··· MATERIAL FOR THIS EXERCISE ···

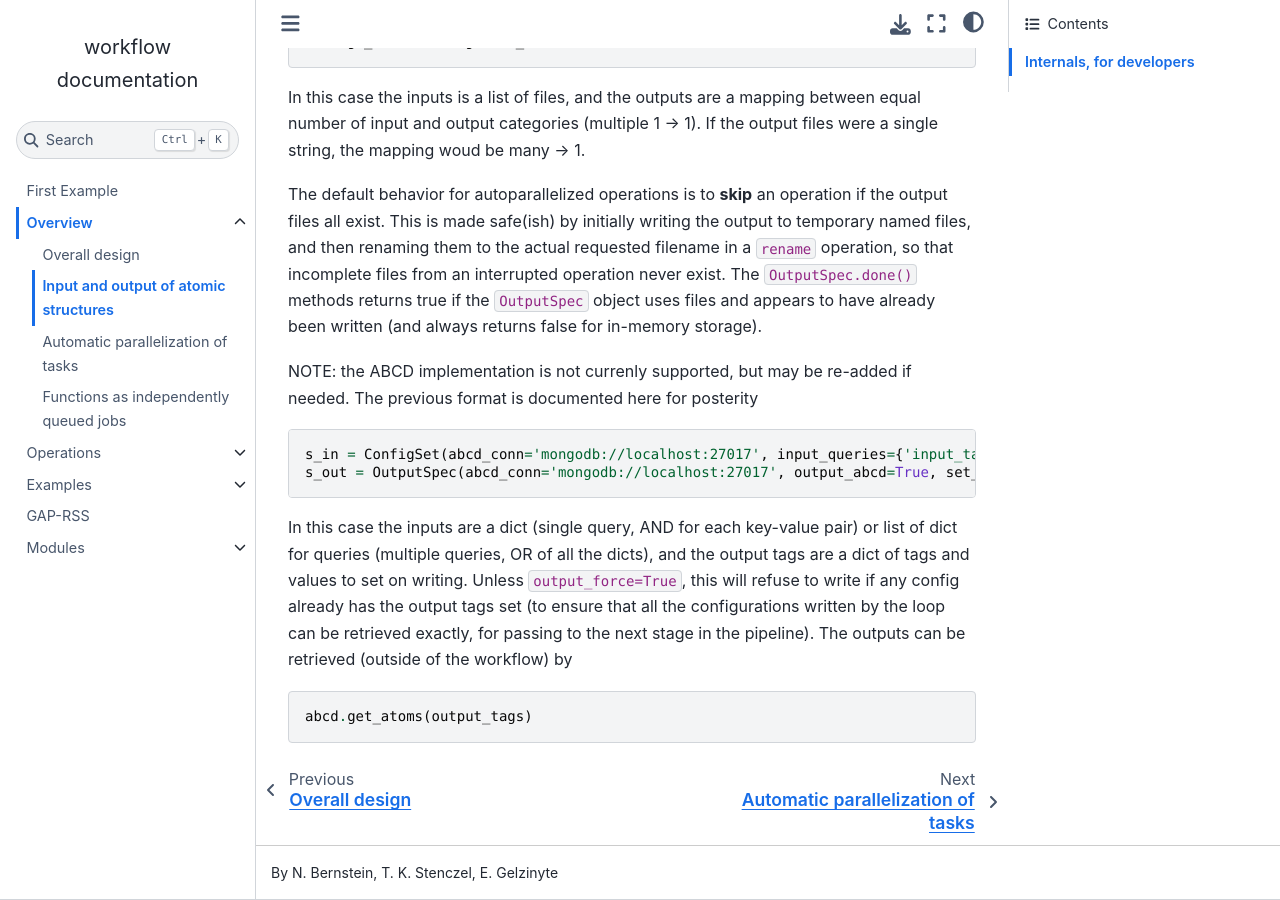
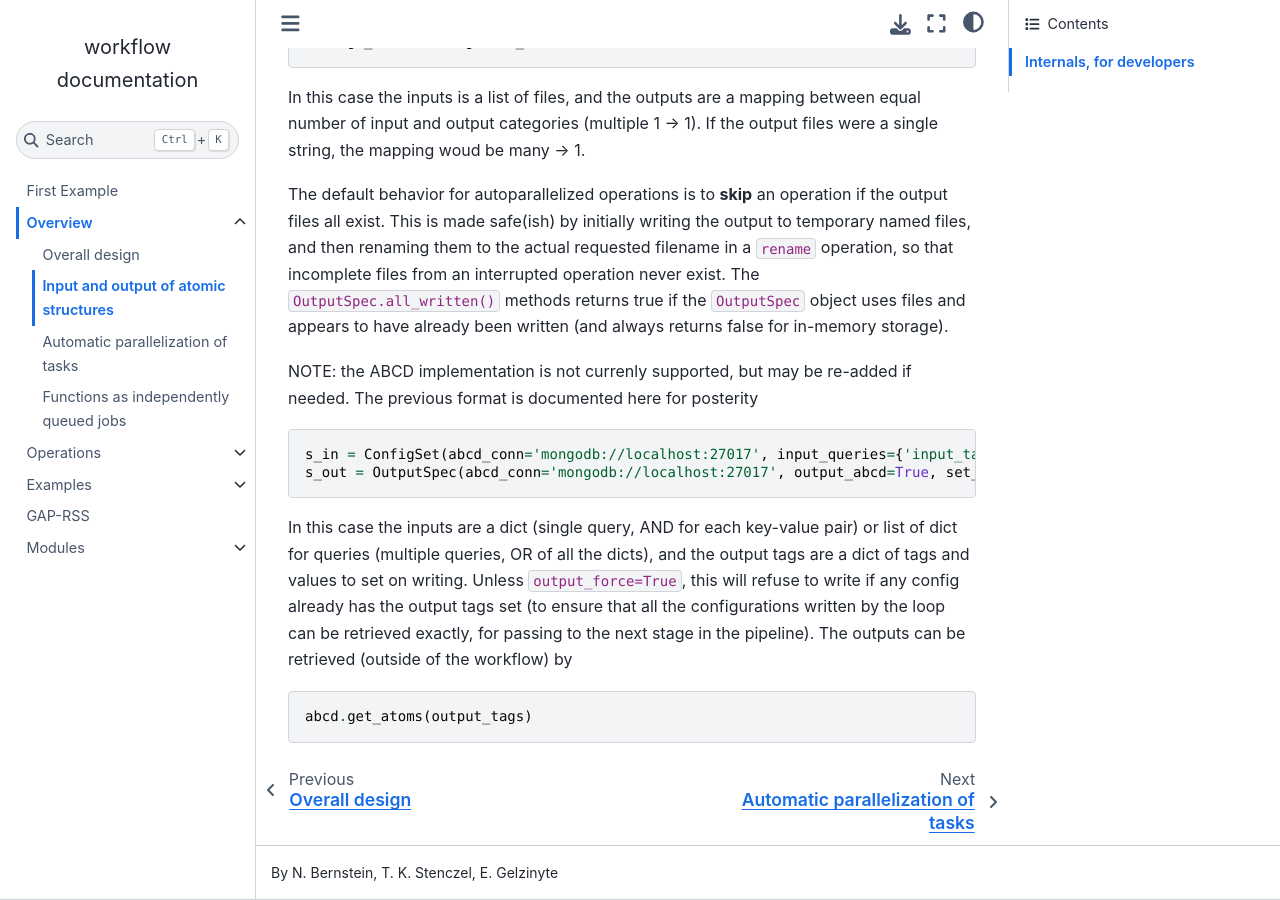
Before and after one commit to libAtoms/workflow, a Sphinx documentation site: the page built from docs/source/overview.configset.rst, in a window 1280 px wide and 900 px high, scrolled down 904 px. Built offline with Sphinx 7.4.7 and the Sphinx Book theme 1.1.4, drawn with Linux system fonts in a browser that asks for light colours; pages that are not in the unit, such as notebooks, are missing from menus.

Commit message:
Update docs for done -> all_written

```diff
--- a/docs/source/overview.configset.rst
+++ b/docs/source/overview.configset.rst
@@ -45,7 +45,7 @@ The default behavior for autoparallelized operations is to **skip** an operation
 exist.  This is made safe(ish) by initially writing the
 output to temporary named files, and then renaming them to the actual
 requested filename in a ``rename`` operation, so that incomplete files
-from an interrupted operation never exist. The ``OutputSpec.done()``
+from an interrupted operation never exist. The ``OutputSpec.all_written()``
 methods returns true if the ``OutputSpec`` object uses files and appears to
 have already been written (and always returns false for in-memory
 storage).
```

···

» **WHAT YOU ARE ASKED TO DO**
Look for the string "returns" in the records, and copy every line where it is found.

» **EXERCISE RESULT**
 methods returns true if the ``OutputSpec`` object uses files and appears to
 have already been written (and always returns false for in-memory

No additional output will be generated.